## [Exercise requirements]
Pick out each line of the records in which the word "Fatmaakarsu" appears.
* * * *
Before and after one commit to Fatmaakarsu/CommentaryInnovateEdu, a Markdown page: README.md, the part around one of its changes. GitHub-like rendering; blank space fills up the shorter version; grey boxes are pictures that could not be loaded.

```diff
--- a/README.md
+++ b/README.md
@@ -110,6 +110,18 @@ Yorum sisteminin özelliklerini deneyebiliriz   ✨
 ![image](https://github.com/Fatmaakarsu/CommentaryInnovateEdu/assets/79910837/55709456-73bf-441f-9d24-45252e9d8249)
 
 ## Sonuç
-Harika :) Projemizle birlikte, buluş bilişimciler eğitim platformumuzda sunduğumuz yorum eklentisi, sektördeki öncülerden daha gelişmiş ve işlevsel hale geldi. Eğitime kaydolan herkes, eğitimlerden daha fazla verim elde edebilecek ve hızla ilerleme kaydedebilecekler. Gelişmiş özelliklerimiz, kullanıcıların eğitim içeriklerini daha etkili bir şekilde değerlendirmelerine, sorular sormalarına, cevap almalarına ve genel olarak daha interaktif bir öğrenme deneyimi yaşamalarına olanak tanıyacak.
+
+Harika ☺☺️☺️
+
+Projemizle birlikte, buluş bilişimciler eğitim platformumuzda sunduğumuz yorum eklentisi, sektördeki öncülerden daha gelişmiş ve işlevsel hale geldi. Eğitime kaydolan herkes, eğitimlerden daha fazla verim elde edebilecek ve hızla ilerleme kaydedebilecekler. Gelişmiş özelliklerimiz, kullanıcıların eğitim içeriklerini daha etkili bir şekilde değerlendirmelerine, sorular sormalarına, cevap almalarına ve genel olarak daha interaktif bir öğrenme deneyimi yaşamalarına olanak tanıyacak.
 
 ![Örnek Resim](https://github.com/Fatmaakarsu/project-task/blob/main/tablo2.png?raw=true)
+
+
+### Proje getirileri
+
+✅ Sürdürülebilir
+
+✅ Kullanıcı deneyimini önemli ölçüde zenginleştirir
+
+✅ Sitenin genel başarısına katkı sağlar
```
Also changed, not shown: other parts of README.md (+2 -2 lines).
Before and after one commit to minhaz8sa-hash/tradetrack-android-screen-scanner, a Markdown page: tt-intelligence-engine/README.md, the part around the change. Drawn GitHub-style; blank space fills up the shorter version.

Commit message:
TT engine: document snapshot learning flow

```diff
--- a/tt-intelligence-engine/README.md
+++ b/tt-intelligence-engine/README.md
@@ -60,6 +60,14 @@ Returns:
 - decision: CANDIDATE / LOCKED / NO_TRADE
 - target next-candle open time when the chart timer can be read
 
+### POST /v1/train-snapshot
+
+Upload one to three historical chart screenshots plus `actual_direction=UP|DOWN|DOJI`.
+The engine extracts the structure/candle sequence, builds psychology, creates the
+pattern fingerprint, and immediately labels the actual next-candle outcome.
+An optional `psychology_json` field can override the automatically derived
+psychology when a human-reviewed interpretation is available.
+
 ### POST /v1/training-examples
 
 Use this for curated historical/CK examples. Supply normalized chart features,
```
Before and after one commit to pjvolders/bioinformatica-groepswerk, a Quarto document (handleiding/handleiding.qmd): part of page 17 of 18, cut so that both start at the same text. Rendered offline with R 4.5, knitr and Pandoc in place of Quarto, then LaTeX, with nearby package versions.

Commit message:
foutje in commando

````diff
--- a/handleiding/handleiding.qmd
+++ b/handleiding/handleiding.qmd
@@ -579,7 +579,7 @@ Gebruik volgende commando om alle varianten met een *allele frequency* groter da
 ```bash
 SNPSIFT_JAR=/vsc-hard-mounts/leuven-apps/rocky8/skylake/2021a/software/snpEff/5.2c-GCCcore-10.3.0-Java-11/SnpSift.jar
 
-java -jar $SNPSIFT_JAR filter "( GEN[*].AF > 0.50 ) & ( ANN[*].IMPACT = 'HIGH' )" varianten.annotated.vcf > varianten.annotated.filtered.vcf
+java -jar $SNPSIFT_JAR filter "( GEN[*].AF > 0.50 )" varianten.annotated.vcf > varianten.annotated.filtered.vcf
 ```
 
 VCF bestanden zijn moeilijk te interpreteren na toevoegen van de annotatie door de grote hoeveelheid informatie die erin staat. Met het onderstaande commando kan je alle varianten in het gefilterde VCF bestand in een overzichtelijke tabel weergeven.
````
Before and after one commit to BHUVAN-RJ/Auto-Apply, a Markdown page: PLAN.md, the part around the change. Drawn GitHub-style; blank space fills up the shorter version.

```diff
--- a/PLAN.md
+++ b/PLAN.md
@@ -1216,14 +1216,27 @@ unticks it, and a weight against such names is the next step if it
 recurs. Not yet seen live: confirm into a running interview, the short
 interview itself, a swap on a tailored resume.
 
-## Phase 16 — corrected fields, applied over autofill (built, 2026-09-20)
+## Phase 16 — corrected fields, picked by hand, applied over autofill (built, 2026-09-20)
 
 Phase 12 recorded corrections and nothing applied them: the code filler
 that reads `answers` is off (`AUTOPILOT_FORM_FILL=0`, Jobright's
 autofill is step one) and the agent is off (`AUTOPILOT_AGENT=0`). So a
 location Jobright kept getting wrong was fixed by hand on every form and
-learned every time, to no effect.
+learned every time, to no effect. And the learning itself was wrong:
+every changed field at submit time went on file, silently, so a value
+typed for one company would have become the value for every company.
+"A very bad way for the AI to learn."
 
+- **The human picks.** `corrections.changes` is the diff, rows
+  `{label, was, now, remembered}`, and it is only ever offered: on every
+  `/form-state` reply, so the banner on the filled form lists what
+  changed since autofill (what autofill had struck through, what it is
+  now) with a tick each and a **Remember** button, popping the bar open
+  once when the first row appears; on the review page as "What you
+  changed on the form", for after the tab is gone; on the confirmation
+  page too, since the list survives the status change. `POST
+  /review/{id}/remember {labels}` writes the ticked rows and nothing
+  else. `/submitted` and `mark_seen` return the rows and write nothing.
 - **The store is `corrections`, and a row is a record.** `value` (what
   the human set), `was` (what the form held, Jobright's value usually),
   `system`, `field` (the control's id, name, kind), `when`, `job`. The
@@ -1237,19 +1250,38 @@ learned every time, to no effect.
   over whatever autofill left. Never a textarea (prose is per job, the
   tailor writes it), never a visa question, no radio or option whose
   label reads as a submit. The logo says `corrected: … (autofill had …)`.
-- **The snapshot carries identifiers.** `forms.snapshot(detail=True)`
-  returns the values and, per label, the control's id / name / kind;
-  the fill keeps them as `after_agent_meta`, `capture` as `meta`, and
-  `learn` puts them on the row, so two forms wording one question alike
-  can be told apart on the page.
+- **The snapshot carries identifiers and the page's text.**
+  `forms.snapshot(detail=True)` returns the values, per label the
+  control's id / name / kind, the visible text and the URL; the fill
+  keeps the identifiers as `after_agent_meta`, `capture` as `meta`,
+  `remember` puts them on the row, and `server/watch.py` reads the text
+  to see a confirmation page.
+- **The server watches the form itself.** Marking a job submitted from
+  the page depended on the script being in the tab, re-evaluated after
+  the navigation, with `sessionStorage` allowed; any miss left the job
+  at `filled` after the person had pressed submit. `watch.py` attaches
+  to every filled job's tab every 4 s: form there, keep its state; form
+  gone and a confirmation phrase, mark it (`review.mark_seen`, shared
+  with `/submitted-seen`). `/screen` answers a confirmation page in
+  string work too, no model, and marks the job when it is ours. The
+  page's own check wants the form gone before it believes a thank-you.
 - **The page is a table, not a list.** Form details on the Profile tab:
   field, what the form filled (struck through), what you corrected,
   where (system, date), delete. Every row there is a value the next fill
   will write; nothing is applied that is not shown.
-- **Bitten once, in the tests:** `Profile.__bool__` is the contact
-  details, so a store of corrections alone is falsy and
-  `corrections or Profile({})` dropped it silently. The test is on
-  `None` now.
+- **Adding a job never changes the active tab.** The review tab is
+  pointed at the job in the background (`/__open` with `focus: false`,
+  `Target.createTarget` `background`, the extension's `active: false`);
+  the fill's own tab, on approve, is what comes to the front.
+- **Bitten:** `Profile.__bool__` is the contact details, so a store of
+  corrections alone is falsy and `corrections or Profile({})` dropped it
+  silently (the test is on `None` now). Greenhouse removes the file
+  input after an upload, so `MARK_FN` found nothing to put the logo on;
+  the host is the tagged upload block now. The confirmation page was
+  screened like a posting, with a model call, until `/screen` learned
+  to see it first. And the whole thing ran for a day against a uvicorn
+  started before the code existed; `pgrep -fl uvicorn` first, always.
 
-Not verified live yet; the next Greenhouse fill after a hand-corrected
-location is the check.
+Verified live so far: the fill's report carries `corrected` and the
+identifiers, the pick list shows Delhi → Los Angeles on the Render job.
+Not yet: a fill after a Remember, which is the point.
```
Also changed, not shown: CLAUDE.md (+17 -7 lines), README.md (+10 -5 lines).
* * * *
## [Written solution]
Before and after one commit to Fatmaakarsu/CommentaryInnovateEdu, a Markdown page: README.md, the part around one of its changes. GitHub-like rendering; blank space fills up the shorter version; grey boxes are pictures that could not be loaded.
 ![image](https://github.com/Fatmaakarsu/CommentaryInnovateEdu/assets/79910837/55709456-73bf-441f-9d24-45252e9d8249)
 ![Örnek Resim](https://github.com/Fatmaakarsu/project-task/blob/main/tablo2.png?raw=true)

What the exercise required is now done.